Important: the following answer is assuming $|R|<\infty$, otherwise this isn't true in general.
Consider the ring homomorphism $\varphi: R\to R$. Then, if you want to prove it's an isomorphism, you just need to prove it's injective or it's surjective (you don't need to prove both).
Why is this true? Because, since $\varphi$ goes from $R$ to $R$ ($R$ goes to himself), the cardinality of the origin set and the destiny set are the same (because they are the same set). So:
If $\varphi$ is injective, every different $x\in R$ gives a different $\varphi (x)$, in fact $|R|$ different images, but the cardinality of the destiny set is $R$ so it's also surjective, hence a bijection.
If $\varphi$ is surjective, then every $y\in R$ has some preimage $x$, so in order for that to be true you need $|R|$ different preimages, the cardinality of the origin set, so then $\varphi$ is also injective, hence a bijection.

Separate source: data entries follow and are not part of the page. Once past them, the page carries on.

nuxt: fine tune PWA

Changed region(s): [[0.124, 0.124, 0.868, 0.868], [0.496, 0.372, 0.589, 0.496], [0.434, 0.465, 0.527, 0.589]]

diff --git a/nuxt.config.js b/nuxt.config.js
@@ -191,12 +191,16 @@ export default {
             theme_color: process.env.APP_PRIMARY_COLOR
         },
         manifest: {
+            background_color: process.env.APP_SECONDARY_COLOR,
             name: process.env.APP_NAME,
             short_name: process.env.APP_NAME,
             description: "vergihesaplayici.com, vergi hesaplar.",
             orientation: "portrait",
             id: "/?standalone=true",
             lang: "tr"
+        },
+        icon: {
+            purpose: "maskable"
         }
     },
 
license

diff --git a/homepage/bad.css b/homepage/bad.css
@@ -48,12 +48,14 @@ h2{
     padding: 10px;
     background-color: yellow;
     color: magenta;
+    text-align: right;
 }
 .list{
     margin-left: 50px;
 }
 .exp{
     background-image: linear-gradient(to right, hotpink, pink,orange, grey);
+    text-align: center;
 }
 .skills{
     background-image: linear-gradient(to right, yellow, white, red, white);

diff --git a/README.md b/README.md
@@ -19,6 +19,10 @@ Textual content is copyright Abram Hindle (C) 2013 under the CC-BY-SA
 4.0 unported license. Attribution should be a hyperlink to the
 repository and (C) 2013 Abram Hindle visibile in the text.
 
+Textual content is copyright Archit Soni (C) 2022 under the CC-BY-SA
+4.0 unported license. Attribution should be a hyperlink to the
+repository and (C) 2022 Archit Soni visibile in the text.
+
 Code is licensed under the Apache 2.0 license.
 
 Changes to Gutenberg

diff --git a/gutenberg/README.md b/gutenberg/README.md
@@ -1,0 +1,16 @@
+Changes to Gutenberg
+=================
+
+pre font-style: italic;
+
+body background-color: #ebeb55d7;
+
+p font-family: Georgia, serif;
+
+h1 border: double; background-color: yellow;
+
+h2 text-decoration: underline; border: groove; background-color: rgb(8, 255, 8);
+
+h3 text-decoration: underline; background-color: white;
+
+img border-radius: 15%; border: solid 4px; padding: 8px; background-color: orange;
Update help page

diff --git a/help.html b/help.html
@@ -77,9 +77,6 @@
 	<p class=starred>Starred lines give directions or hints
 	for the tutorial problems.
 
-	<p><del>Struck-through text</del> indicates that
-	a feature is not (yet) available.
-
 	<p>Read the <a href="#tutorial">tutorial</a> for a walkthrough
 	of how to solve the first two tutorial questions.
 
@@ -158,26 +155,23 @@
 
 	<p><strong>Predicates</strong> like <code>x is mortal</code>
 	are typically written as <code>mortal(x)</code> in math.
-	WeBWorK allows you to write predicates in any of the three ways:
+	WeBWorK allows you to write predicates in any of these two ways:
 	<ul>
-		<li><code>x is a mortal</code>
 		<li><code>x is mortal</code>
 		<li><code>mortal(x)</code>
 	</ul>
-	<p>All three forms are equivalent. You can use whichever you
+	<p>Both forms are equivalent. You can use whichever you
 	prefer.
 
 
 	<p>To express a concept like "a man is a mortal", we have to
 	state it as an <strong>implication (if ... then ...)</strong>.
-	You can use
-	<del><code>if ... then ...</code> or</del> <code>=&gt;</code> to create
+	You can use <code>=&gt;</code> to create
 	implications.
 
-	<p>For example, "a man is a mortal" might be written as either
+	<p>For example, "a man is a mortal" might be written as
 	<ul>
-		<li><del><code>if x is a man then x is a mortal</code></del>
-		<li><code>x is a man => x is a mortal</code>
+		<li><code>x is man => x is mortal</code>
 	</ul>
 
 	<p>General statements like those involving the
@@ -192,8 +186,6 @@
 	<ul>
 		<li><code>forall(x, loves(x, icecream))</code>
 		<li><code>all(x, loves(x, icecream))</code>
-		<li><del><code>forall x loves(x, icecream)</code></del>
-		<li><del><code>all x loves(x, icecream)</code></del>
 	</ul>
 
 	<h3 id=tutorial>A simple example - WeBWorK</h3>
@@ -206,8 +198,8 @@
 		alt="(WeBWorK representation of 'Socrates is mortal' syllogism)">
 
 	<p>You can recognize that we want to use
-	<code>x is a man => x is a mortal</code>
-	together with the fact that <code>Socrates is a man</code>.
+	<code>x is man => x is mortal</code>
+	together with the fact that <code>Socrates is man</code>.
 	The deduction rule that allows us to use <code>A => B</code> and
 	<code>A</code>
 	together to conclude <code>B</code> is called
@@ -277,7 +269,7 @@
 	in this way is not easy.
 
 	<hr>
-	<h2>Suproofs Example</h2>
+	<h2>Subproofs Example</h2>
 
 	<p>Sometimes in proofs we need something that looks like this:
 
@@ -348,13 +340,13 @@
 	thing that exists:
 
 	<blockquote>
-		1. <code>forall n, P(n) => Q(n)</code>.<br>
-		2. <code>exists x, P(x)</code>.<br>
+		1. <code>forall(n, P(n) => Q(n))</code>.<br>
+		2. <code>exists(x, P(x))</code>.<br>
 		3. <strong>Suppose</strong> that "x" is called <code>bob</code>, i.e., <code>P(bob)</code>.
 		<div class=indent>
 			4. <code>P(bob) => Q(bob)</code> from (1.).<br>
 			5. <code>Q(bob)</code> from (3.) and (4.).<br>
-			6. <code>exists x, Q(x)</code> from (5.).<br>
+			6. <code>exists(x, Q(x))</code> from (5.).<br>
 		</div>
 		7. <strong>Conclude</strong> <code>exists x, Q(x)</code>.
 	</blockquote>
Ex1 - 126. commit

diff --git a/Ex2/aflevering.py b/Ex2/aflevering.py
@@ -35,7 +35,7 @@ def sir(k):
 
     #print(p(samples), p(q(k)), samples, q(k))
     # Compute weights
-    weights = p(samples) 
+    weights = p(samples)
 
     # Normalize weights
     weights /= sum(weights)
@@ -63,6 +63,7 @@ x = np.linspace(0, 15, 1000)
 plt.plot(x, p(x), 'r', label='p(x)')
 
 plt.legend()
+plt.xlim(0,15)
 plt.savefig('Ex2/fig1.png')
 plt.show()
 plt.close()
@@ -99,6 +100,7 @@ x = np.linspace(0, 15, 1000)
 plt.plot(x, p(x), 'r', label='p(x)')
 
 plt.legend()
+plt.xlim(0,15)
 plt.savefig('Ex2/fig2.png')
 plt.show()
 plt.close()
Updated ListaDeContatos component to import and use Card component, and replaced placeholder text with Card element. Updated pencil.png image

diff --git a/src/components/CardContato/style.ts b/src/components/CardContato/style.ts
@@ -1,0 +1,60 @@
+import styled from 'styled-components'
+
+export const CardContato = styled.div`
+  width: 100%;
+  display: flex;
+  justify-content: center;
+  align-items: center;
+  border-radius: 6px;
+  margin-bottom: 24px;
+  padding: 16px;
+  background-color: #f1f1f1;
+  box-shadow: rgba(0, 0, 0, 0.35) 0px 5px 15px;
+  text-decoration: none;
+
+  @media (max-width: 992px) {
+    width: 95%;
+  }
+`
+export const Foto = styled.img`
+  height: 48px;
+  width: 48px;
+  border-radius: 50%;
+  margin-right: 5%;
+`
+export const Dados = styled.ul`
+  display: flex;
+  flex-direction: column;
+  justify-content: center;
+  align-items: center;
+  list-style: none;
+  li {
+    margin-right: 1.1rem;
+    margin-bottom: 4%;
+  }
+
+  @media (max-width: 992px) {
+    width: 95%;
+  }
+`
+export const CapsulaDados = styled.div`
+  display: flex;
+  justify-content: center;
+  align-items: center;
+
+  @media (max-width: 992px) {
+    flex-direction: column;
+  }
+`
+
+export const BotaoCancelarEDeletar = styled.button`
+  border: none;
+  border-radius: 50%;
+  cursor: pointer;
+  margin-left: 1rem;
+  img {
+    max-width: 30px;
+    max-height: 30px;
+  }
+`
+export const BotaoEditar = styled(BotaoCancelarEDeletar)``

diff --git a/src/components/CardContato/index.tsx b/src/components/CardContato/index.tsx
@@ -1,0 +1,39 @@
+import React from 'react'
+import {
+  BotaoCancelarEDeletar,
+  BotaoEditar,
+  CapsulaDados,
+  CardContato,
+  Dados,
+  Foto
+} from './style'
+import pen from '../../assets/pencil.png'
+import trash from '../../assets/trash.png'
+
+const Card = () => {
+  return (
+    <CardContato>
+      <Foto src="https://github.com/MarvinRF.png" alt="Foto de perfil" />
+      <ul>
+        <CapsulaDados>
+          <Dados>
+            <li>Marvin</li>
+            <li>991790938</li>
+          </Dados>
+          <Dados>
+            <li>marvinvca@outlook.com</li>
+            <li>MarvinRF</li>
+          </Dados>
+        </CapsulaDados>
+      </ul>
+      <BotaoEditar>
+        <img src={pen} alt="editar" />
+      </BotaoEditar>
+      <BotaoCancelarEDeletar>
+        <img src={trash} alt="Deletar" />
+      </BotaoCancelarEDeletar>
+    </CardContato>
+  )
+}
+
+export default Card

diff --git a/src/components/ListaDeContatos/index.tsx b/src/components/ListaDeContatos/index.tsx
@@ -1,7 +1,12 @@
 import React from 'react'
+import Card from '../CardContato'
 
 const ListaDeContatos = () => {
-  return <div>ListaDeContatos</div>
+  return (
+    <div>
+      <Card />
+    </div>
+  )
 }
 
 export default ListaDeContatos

So, when facing an homomorphism that goes from one finite set to himself, you just need to prove one of the two conditions to prove it's a bijection (since the other one will be a direct consequence of the first).